However, in PowerPoint 2007, because of the large sizes, Sound and Movie files were usually not kept inside the PowerPoint presentation. Instead, they were usually linked to the presentation. That is to say, when you added a large sound or a movie, the PowerPoint presentation remembered where the sound or movie was, and then went to get it when you played the presentation.
The problem with this is that the link is broken if you move the presentation file but not the media file. The Windows OS is sensitive to location; even if the presentation file and the media file are moved together, the link could still be broken because the higher directory (the volume, for example) has changed, and Windows can no longer follow the links because of it.
As a result, if your presentation has background music or video files, it is usually a good idea to keep the presentation and all media files on a USB Flash drive, preferably in a special folder--and don't move anything from the folder once it has been inserted into the presentation.
PowerPoint 2010 now embeds everything by default, avoiding that difficulty for the most part. However, if you wish to still link to a sound or movie file, you can do so. When you do an Insert, in the Navigation Dialog Box, there is an "Insert" menu button at the bottom; changing it from "Insert" to "Link," you can link to the file instead.
Media File Types
When you use audio and video files with PowerPoint, it is important that you pay attention to the type of file. While most (but not all) audio files will play in PowerPoint, the application is famously picky about video files. It usually does not like MPG or MOV files, and while it usually plays AVI files, one cannot count on that. The safest way to go is to use WMV files.
The trouble with WMV files is that if you make them using a Microsoft application, they often have built-in copy protection features, even if they are not commercial videos. Therefore, the best way to use video in PowerPoint may be to take a video of almost any type which you know is OK, then use a video encoding application to translate it into a WMA file.
You might want to try the application Any Video Converter to make the video into a WMV, although please note that I make no promises about the application--use at your own caution.
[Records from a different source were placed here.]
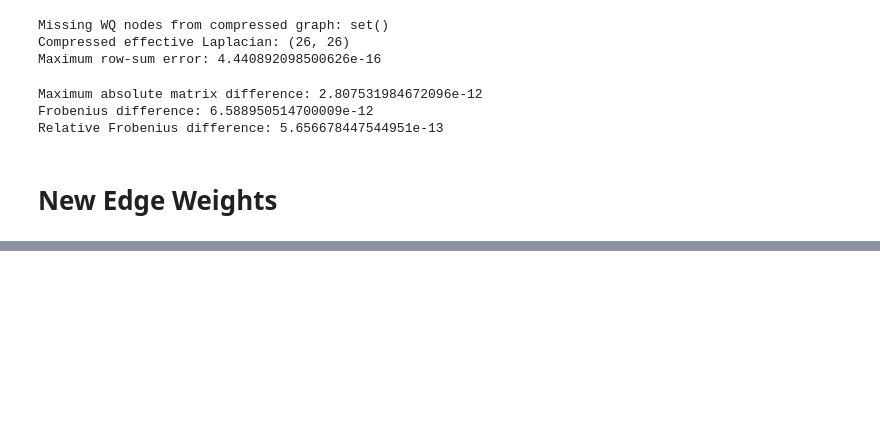
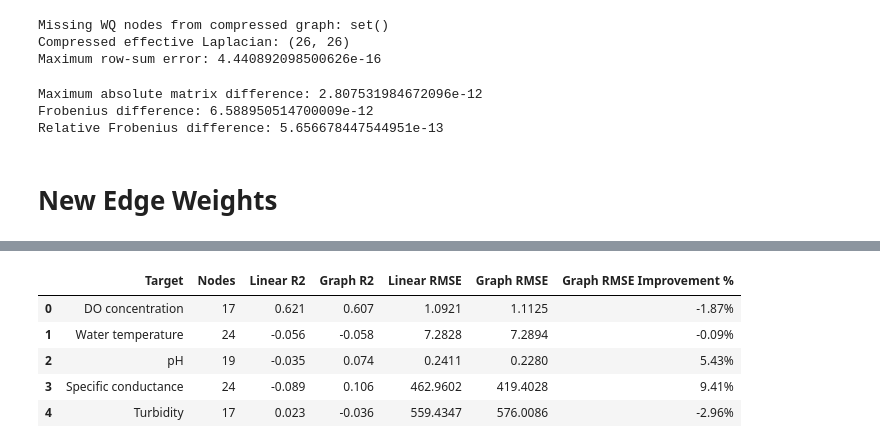
Before and after one commit to andrewc156/rivernets, a Jupyter notebook: largest_uncompressed_laplacian.ipynb, the cells around one changed output, grey strips where cells are left out. Cells and saved outputs as stored; diff of their text form; code cells hidden in the pictures; blank space fills up the shorter version.

```diff
--- a/largest_uncompressed_laplacian.ipynb
+++ b/largest_uncompressed_laplacian.ipynb
@@ -3614,0 +5115,80 @@ def tune_inner_loo_with_L(
+# %%
+hydro_results = []
+
+hydro_predictions = {}
+
+hydro_tuning = {}
+
+
+for target, features in TARGET_FEATURES.items():
+
+    result, predictions, tuning = (
+        nested_loo_hydrologic(
+            df=target_datasets[target],
+            target=target,
+            features=features
+        )
+    )
+
+
+    hydro_results.append(
+        result
+    )
+
+    hydro_predictions[target] = (
+        predictions
+    )
+
+    hydro_tuning[target] = (
+        tuning
+    )
+
+
+hydro_results = pd.DataFrame(
+    hydro_results
+)
+
+
+target_order = [
+    "DO concentration",
+    "Water temperature",
+    "pH",
+    "Specific conductance",
+    "Turbidity"
+]
+
+
+hydro_results["Target"] = pd.Categorical(
+    hydro_results["Target"],
+    categories=target_order,
+    ordered=True
+)
+
+
+hydro_results = (
+    hydro_results
+    .sort_values("Target")
+    .reset_index(drop=True)
+)
+
+
+display(
+    hydro_results.style.format({
+
+        "Linear R2":
+            "{:.3f}",
+
+        "Graph R2":
+            "{:.3f}",
+
+        "Linear RMSE":
+            "{:.4f}",
+
+        "Graph RMSE":
+            "{:.4f}",
+
+        "Graph RMSE Improvement %":
+            "{:.2f}%"
+    })
+)
+# %% [output]
@@ -3614,0 +5212,6 @@ def tune_inner_loo_with_L(
+|  | Target | Nodes | Linear R2 | Graph R2 | Linear RMSE | Graph RMSE | Graph RMSE Improvement % |
+| 0 | DO concentration | 17 | 0.621 | 0.607 | 1.0921 | 1.1125 | -1.87% |
+| 1 | Water temperature | 24 | -0.056 | -0.058 | 7.2828 | 7.2894 | -0.09% |
+| 2 | pH | 19 | -0.035 | 0.074 | 0.2411 | 0.2280 | 5.43% |
+| 3 | Specific conductance | 24 | -0.089 | 0.106 | 462.9602 | 419.4028 | 9.41% |
+| 4 | Turbidity | 17 | 0.023 | -0.036 | 559.4347 | 576.0086 | -2.96% |
```
Also changed, not shown: parts of 15 cells of this notebook.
After you prepare the media file, you will want to insert it into your presentation. When you use the "Insert" tab to put audio into your presentation, the audio file becomes an object. Most audio file formats may be used, including MP3, although PowerPoint likes WMV files as well.
As I warn above, it is best to have your sound files in the same folder as your presentation, all on a USB Flash drive. Make sure that you save the media file in the USB Flash, in the correct folder, BEFORE you insert it into your presentation.
Once the file is in the correct place, just go to the "Insert" tab in the Ribbon, go to the "Media Clips" area on the right side, and then click on the "Sound" button (click the top part--not the bottom, which opens a menu). A navigation dialog box will open; find the sound file, and insert it.
The sound will appear in a special placeholder:
Once the audio file is in place, if you select it, you will be able to see "Format" and "Playback" tabs in an "Audio Tools" area in the Ribbon:
The "Format" tab is essentially the same as the one for pictures.
However, the Playback tab has some useful features, many of them new to Office 2010:
- Play: This will preview the sound;
- Trim Audio: Shorten the audio clip by removing time from the beginning and/or end;
- Fade Duration: Make the audio slowly fade (grow louder or softer) at the start and end, instead of starting and stopping suddenly;
- Start: Choose for the sound to play when clicked, automatically, or to play continuously across slides.
- Hide During Show: This prevents the sound icon from showing during your presentation;
- Loop Until Stopped: This will play the video again and again unless clicked.
The "Play Sound" option has a very useful selection:
If you select "Play Across Slides," then the music will do just that: it will continue playing until the file comes to an end. If you do not set this, then the music will stop at the next sound or slide that is clicked.
Inserting video is very much the same as audio, except that the file appears as a still-frame ("Poster Frame") from the video:
When you select the movie, the "Video Tools: Playback" tab will appear in the Ribbon, with mostly similar tools to that for audio:
Note the special settings under "Video Options" on the right side.
Also note that many movie files will not play; if that happens, you will either see just a blank screen. Even with a blank screen, the sound may still play. This just means that your computer does not have the correct codec (similar to a "driver," but for movie encodings) to play the video type.